They can earn the certificates, issued by the Comisión Reguladora de Energía (CRE) in units of 1 MWh each, either by generating clean energy or buying it on an open market.
The winners of several auctions for renewable energy supply held in 2016 and last year will be among the early certificate-holders, with wind and solar leading the list of approved clean energy vendors. Also on the list are as-yet undeveloped ocean power, biomethane from livestock operations, and geothermal energy, as well as hydroelectricity and power from Mexico’s only nuclear generating station.
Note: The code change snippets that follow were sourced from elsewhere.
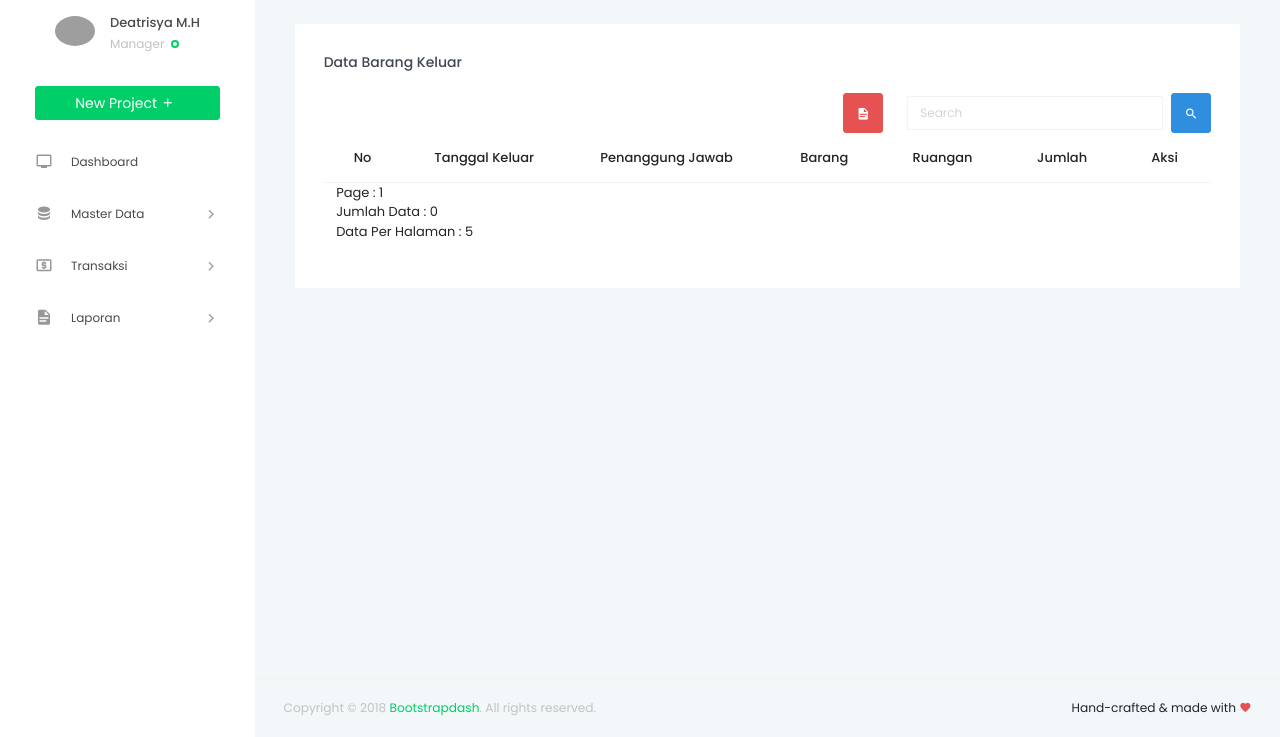
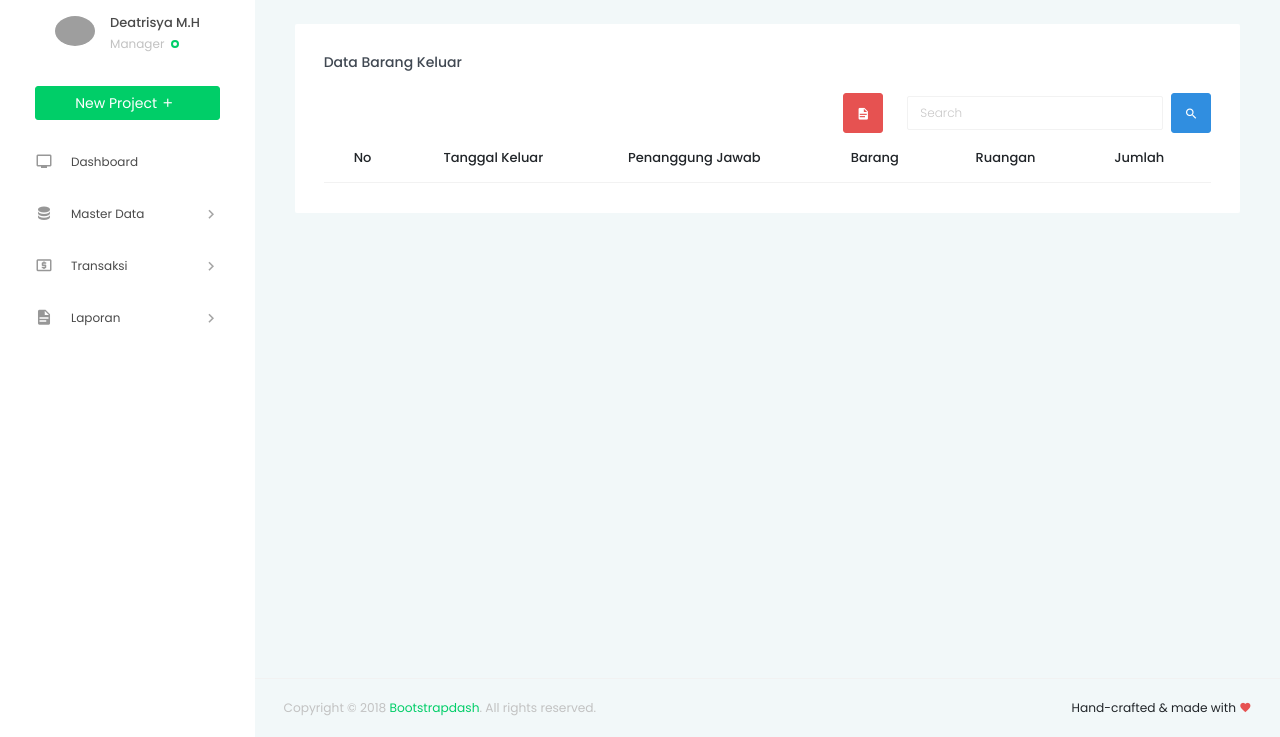
Before and after one commit to deatrisya/PWL_PROJECT, a Laravel app: page /laporan/penyusutans in a window 1280 px wide. Shown: the part 63-800 px from the top of the page. Run offline with Laravel 8, Linux system fonts and the light colour scheme; a user stored in the database is signed in; data comes from the database, SQL or seed files in the repository; data that the repository does not hold is empty; some libraries are stand-ins or nearby versions; grey boxes are pictures that could not be loaded.

Commit message:
modify : delete action view laporan penyusutan index

```diff
--- a/resources/views/laporan/penyusutan/laporanPenyusutanIndex.blade.php
+++ b/resources/views/laporan/penyusutan/laporanPenyusutanIndex.blade.php
@@ -39,7 +39,6 @@ Data Barang Keluar
                             <th scope="col">Barang</th>
                             <th scope="col">Ruangan</th>
                             <th scope="col">Jumlah</th>
-                            <th scope="col">Aksi</th>
                         </tr>
                     </thead>
                     <tbody>
@@ -51,43 +50,12 @@ Data Barang Keluar
                             <td>{{$data->barang->nama_barang}}</td>
                             <td>{{$data->ruangan->nama_ruangan}}</td>
                             <td>{{$data->jumlah}}</td>
-                            <td>
-                                <form action="{{ route('penyusutan.destroy',  $data->id) }}" method="POST">
-                                    <a class="btn btn-icons btn-primary" href="{{route('penyusutan.show', $data->id)}}"><i
-                                            class="mdi mdi-eye"></i></a>
-                                    <a class="btn btn-icons btn-warning" href="{{route('penyusutan.edit', $data->id)}}"><i
-                                            class="mdi mdi-pencil"></i></a>
-                                    @csrf
-                                    @method('DELETE')
-                                    <button type="submit" class="btn btn-icons btn-danger"><i
-                                            class="mdi mdi-delete"></i></button>
-                                </form>
-                            </td>
                         </tr>
                         @endforeach
                     </tbody>
                 </table>
             </div>
-        <div class="paginate">
-                <div class="container">
-                    <div class="row">
-                        <div class="detail-data col-md-12">
-                            <p>Page : {!! $penyusutan->currentPage() !!} <br />
-                                Jumlah Data : {!! $penyusutan->total() !!} <br />
-                                Data Per Halaman : {!! $penyusutan->perPage() !!} <br />
-                            </p>
-                        </div>
-                        <div class="col-md-12">
-                            <div class="paginate-button float-right">
-                                {!! $penyusutan->links() !!}
-                            </div>
-                        </div>
-                    </div>
-                </div>
-            </div>
         </div>
     </div>
 </div>
-
-
 @endsection
```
Late last month, the Organisation for Economic Cooperation and Development (OECD) praised energy sector reforms introduced by Mexico’s President Enrique Peña Nieto early in his about-to-expire six-year term, as “a great success”.
According to the report, which was widely glowing about moves to bolster Mexican education, health, justice, and regulation under Peña, a more controversial move to open state-owned fossil monopoly Pemex to private competition has overshadowed important changes in the electricity sector. Newly independent and empowered regulators are overseeing “deep reform” in the electricity sector, typified by a renewables auction system that “is a world reference and has attracted some of the lowest-price projects globally”.
Mexico, the OECD recalls, was also “the first emerging country to submit its nationally determined contribution ahead of the COP 21.” It has committed unconditionally to reduce its greenhouse emissions 22% (and black carbon 51%) by 2030 compared to a business-as-usual trajectory, with escalation of those commitments to 36 and 75% respectively under certain circumstances.
The country implemented a carbon tax in 2014, and the following year passed legislation mandating the creation of an emissions cap-and-trade market which it may link with the Western Climate Initiative, an exchange that already includes accredited emitters in California, Ontario, and Quebec. A year ago, Peña’s government weathered protests to reduce subsidies on gasoline, pushing up its price substantially.